One of the most common symptoms of hormone imbalance is trouble sleeping, and stress is probably the number one culprit because it sets off a chain reaction starting with increased cortisol to insulin resistance and adrenal fatigue, which then affects our sleep. We’ve talked about the two hormones that are related to sleep and weight gain in a previous issue, so today I’d like to focus on the steps you can take to improve sleep.

Making sure your sleeping conditions promote a good night’s sleep is the first step. This includes having a quiet room because if you’re woken up by sound it will disrupt your sleep cycle and make it difficult to fall back to sleep. If you live in a noisy city, consider earplugs or a sound machine. Set your thermostat to an appropriate temperature, not too hot or too cold. Keep your room as dark as possible since any light will disturb the production of melatonin, your sleep hormone. Lastly, make sure your room is comfortable and inviting.

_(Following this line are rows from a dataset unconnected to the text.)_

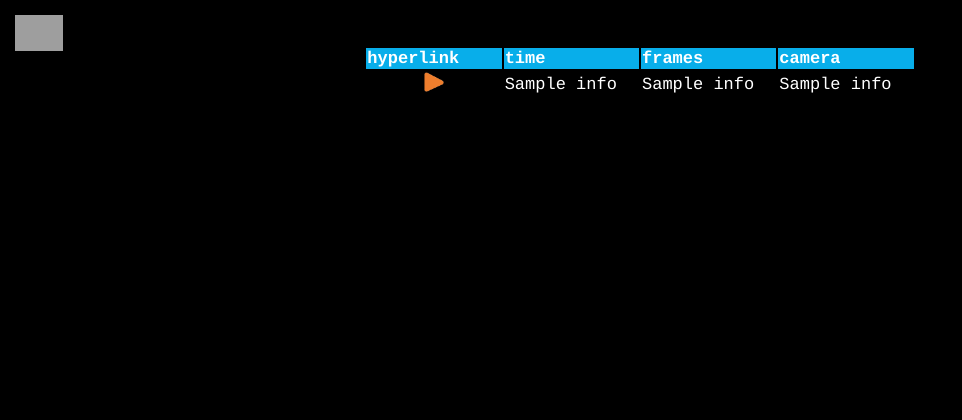
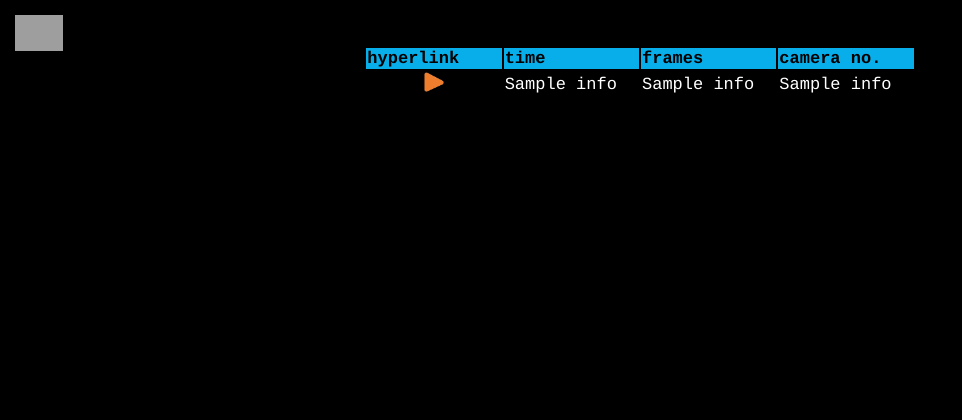
Before and after one commit to majo48/netcam-git, a Python web app: template netcam/templates/clips.html in a window 1280 px wide. Shown: the top 420 px of the page, without its empty margins (0-962 px from the left). Run offline with Jinja, Linux system fonts and the light colour scheme; the template is opened without the code that fills it: most values are stand-ins (such as "Sample title", 1, 10 or a date in 2020); grey boxes are pictures that could not be loaded.

Commit message:
Fixed navigation Made some minor fixes in the code (names and colors).

```diff
--- a/netcam/templates/clips.html
+++ b/netcam/templates/clips.html
@@ -11,6 +11,7 @@
     width: 100pt;
     text-align: left;
     background: #08AEEA;
+    color: black;
   }
   .clipstabl td{
     text-align: left;
@@ -24,7 +25,7 @@
         <th>hyperlink</th>
         <th>weekday</th>
         <th>date</th>
-        <th>counter</th>
+        <th>clips</th>
       </tr>
     {% else %}
       {# all dates: tuple (key(hidden), time of day, no of frames, camera number #}
@@ -32,7 +33,7 @@
         <th>hyperlink</th>
         <th>time</th>
         <th>frames</th>
-        <th>camera</th>
+        <th>camera no.</th>
       </tr>
     {% endif %}
     {% for info in attributes.infos %}
```
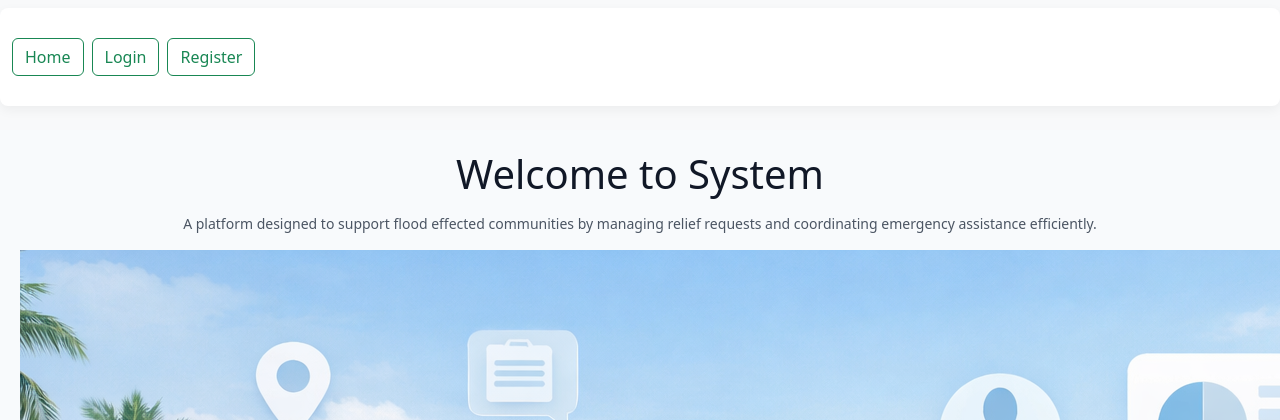
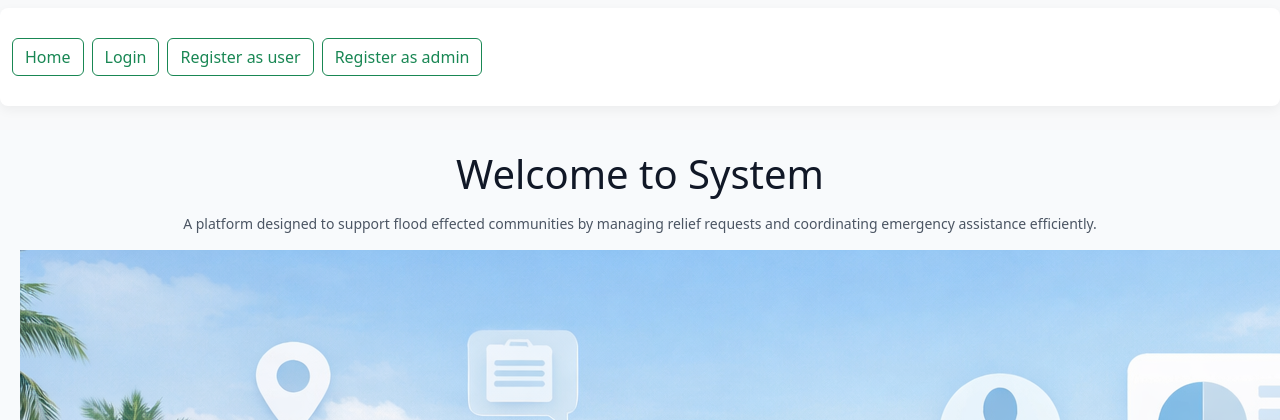
Before and after one commit to NethmiNimansanaWaththage/flood-relief-management, a PHP site: page /index.php in a window 1280 px wide; the page is wider, and only the part inside the window is pictured. Shown: the top 420 px of that part. Run offline with PHP 8.4, Linux system fonts and the light colour scheme; a stand-in replaces the project's code that opens the database connection.

Commit message:
Add files via upload

```diff
--- a/header.php
+++ b/header.php
@@ -10,8 +10,13 @@
    <nav class="navbar bg-body-tertiary">
   <form class="container-fluid justify-content-start">
      <a href="index.php" class="btn btn-outline-success me-2">Home</a>
-   <a href="login.php" class="btn btn-outline-success me-2">Login</a>
-   <a href="Register.php" class="btn btn-outline-success me-2">Register</a>
+     <a href="login.php"  class="btn btn-outline-success me-2">Login</a>
+    <a href="user-Register.php" class="btn btn-outline-success me-2">Register as user</a>
+    <a href="admin-Register.php" class="btn btn-outline-success me-2">Register as admin</a>
   </form>
 </nav>
 <div class="main" style="margin:20px">
+
+<?php
+include_once ("db_connect.php");
+?>
```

One of the most important things about getting a good night’s sleep is making sure your blood sugar level stays stable throughout the night. If your blood sugar level drops during the night, your body interprets that as stress and releases cortisol, which wakes you up and then you have trouble falling back to sleep. Avoid eating refined sugars or drinking caffeine, especially close to bedtime. Despite popular belief that alcohol helps you fall asleep, it actually creates a drop in blood sugar during the middle of the night.

Set yourself up right by doing something relaxing before bed like reading a book, meditating or taking a warm bath. If you get up frequently in the middle of the night to use the bathroom, monitor how much you’re drinking in the evening. If it isn’t that much, speak to your physician because it could be a bladder issue or diabetes.

Finally, if you’ve followed all of the steps and you’re still having trouble falling asleep or staying asleep, there are a few supplements out there you can take – 5-HTP, GABA, Inositol, Magnesium glycinate or Melatonin. I suggest checking with your physician to see if any of these are a good fit for you.